BEGIN

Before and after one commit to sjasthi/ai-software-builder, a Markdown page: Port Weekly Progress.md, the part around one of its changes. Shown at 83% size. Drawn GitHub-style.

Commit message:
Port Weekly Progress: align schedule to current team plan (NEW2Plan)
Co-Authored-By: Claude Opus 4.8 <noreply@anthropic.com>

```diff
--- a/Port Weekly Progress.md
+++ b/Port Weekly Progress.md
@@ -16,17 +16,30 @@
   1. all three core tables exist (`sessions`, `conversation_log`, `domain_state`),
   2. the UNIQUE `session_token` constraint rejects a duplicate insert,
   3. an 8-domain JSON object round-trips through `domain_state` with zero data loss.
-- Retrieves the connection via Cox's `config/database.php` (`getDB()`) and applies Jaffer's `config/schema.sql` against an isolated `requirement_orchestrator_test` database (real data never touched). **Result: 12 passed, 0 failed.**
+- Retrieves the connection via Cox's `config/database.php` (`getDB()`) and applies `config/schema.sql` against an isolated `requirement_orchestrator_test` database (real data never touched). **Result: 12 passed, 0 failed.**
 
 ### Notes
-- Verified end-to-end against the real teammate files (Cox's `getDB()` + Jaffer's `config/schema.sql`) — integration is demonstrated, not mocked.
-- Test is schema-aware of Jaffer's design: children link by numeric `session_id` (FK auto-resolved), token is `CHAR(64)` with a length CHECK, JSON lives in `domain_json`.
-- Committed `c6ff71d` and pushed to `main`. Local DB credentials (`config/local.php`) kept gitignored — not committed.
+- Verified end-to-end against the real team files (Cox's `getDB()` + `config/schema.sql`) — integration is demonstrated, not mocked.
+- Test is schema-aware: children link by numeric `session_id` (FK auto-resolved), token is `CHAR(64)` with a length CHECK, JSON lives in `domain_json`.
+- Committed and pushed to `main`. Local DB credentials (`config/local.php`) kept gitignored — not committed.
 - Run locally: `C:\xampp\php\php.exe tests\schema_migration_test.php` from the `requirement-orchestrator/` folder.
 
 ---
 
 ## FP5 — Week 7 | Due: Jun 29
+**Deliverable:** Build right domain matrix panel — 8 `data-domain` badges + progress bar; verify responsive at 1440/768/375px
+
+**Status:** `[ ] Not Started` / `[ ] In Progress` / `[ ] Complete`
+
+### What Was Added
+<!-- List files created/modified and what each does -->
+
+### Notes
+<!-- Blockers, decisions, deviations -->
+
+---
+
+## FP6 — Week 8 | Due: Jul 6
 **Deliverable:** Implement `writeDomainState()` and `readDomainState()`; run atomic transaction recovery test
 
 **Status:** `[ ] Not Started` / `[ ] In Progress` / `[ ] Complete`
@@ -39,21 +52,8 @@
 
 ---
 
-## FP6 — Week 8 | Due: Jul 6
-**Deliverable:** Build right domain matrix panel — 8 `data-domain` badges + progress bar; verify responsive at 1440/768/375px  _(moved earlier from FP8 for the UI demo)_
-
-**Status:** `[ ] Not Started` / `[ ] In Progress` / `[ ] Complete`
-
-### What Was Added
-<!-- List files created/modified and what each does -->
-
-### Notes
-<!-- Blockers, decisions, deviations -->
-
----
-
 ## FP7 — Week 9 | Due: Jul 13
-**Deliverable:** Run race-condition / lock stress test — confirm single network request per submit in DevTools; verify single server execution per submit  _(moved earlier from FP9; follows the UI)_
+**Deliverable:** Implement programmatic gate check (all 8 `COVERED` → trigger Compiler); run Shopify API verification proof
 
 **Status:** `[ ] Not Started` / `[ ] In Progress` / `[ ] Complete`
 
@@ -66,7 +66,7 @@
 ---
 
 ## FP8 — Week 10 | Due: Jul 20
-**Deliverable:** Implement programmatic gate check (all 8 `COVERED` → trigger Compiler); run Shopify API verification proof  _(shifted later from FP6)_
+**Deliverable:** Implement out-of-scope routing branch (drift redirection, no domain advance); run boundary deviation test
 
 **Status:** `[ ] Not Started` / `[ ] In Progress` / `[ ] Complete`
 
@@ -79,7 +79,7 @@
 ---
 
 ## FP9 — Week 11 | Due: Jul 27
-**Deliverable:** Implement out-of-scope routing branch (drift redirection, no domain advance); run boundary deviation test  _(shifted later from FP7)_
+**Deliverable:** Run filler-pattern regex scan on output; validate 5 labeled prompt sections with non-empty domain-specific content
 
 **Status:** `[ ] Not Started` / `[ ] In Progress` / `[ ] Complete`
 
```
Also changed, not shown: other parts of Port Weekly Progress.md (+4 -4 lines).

END
BEGIN

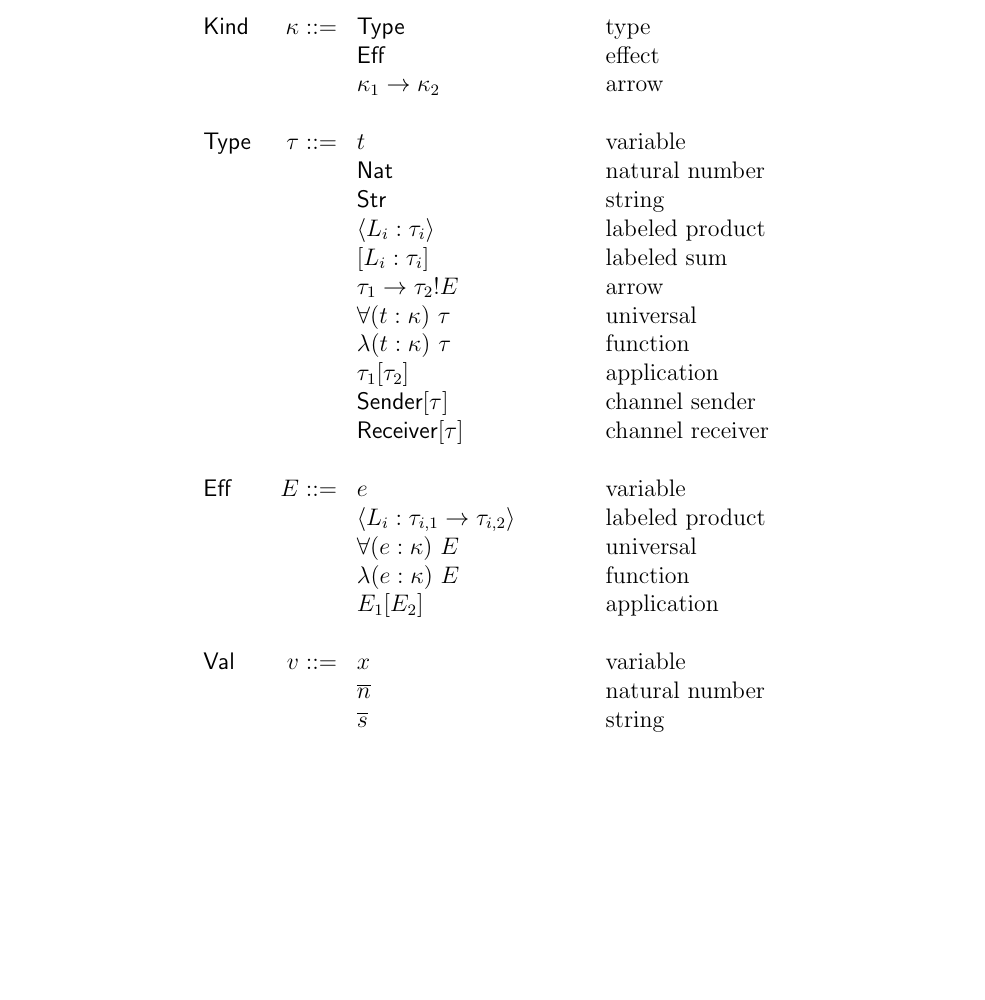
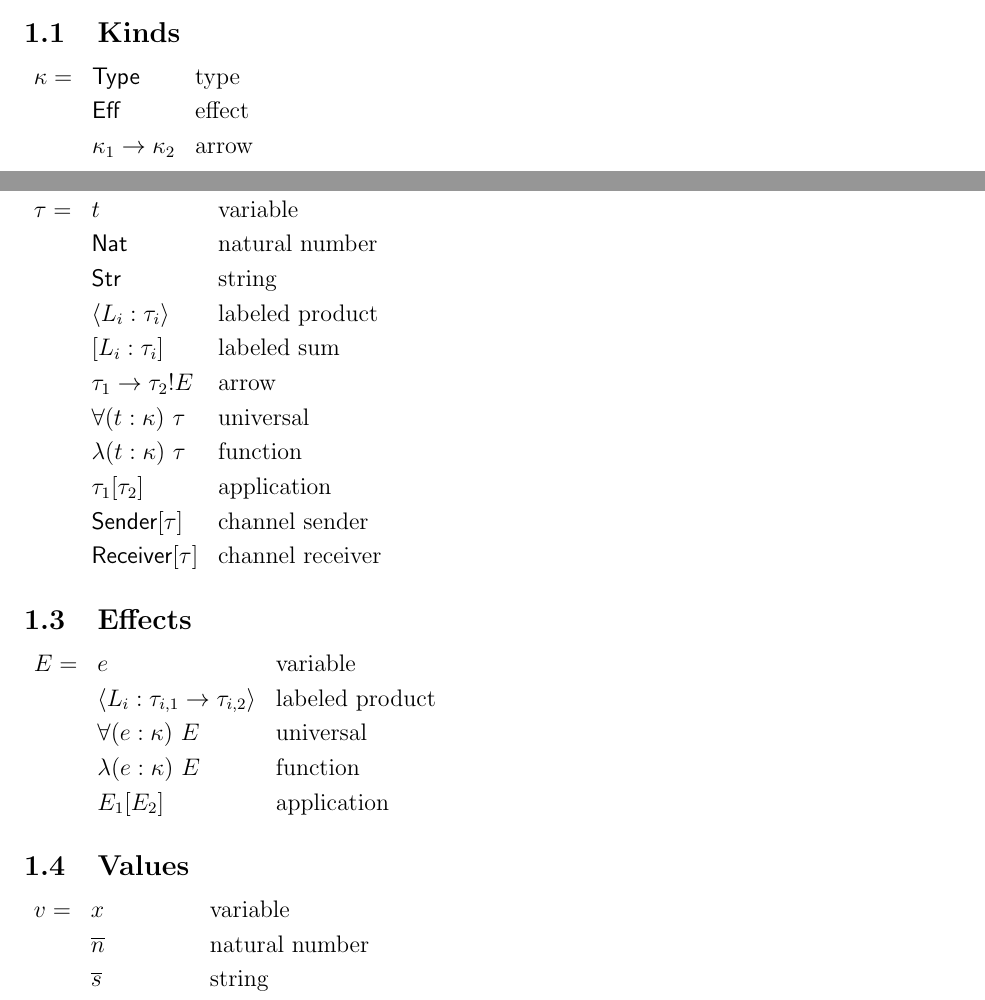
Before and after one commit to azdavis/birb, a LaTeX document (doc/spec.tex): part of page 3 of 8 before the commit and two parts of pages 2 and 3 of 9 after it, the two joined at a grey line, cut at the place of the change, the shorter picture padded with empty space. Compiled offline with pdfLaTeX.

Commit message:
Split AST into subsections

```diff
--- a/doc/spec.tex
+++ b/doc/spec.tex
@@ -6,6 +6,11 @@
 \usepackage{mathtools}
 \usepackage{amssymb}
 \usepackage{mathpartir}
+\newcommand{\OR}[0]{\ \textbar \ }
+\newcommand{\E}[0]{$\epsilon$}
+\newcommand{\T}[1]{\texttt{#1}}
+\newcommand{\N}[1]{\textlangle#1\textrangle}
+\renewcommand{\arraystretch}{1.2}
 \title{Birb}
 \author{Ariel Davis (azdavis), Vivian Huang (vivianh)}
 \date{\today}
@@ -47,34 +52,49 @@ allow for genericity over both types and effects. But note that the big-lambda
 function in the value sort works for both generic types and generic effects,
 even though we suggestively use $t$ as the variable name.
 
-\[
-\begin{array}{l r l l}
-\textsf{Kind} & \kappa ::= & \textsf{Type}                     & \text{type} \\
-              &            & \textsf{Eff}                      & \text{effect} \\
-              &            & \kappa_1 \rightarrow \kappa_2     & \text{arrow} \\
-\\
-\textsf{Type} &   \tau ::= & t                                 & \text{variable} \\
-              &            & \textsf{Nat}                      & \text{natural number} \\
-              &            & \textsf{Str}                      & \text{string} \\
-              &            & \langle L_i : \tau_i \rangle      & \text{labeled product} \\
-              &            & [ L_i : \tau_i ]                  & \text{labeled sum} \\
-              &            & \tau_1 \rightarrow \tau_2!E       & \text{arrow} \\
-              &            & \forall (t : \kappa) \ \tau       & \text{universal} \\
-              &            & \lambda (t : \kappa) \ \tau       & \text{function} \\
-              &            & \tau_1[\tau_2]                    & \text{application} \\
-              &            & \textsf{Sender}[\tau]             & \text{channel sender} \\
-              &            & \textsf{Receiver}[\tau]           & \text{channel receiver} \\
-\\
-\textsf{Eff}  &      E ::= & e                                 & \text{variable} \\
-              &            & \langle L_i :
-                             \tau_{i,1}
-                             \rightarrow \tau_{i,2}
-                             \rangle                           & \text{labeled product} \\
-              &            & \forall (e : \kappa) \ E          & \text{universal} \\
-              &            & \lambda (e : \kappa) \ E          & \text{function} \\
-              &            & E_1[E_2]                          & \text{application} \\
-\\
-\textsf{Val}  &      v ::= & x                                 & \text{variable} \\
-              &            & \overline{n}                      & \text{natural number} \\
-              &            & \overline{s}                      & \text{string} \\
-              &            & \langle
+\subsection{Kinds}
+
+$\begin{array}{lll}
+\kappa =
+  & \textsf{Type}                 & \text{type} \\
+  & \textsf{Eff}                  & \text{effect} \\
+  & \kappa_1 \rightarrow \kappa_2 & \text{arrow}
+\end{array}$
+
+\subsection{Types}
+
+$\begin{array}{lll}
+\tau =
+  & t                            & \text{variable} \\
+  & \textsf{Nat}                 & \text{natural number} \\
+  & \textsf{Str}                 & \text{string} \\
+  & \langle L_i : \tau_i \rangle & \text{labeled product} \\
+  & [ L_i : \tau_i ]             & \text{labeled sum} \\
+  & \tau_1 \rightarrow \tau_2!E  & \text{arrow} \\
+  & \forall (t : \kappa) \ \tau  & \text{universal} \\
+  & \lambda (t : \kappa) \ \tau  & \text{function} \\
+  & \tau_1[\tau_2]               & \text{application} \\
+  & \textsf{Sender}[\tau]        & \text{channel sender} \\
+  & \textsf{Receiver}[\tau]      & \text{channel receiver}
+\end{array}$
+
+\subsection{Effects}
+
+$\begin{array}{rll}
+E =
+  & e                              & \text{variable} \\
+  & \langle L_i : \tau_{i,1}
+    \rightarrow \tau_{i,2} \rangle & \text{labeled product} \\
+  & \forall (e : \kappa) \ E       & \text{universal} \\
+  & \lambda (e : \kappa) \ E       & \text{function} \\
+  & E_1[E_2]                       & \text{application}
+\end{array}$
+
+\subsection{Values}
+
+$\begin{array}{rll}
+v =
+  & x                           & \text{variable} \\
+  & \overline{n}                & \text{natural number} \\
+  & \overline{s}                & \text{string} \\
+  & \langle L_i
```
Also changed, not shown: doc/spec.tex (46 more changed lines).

END
BEGIN

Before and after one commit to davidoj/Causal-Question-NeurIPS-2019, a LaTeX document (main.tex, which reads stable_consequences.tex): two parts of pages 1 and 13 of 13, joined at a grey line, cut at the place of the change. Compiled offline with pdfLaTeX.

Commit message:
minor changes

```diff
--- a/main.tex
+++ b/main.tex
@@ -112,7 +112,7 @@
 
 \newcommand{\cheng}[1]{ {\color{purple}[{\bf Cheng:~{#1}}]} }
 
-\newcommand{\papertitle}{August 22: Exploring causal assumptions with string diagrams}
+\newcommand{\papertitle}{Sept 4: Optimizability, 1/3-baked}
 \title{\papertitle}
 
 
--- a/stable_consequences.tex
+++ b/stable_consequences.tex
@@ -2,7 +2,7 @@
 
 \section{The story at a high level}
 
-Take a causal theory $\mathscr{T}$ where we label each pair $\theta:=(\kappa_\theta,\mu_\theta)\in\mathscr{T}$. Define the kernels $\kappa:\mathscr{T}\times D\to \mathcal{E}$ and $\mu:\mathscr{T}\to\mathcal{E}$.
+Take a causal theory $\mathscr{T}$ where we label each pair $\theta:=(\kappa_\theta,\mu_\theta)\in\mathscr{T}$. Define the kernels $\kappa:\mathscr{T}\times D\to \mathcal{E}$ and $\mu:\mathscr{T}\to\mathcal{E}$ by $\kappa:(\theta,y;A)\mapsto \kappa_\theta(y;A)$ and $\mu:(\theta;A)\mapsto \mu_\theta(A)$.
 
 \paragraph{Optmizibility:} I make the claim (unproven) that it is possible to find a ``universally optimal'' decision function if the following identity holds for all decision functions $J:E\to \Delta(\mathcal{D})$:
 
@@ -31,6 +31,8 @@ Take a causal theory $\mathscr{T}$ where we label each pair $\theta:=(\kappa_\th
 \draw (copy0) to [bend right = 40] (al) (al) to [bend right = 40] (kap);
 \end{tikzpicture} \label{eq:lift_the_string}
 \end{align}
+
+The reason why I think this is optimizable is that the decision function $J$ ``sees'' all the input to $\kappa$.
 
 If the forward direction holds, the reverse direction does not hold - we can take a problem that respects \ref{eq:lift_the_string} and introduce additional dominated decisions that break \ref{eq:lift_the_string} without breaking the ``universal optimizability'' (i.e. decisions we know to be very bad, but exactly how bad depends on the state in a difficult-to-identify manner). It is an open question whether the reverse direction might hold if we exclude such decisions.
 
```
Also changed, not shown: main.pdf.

END

The lines holding the word "rightarrow" are the answer. Find them in the entries and copy them.

> **Task solution**:
-              &            & \kappa_1 \rightarrow \kappa_2     & \text{arrow} \\
-              &            & \tau_1 \rightarrow \tau_2!E       & \text{arrow} \\
-                             \rightarrow \tau_{i,2}
+  & \kappa_1 \rightarrow \kappa_2 & \text{arrow}
+  & \tau_1 \rightarrow \tau_2!E  & \text{arrow} \\
+    \rightarrow \tau_{i,2} \rangle & \text{labeled product} \\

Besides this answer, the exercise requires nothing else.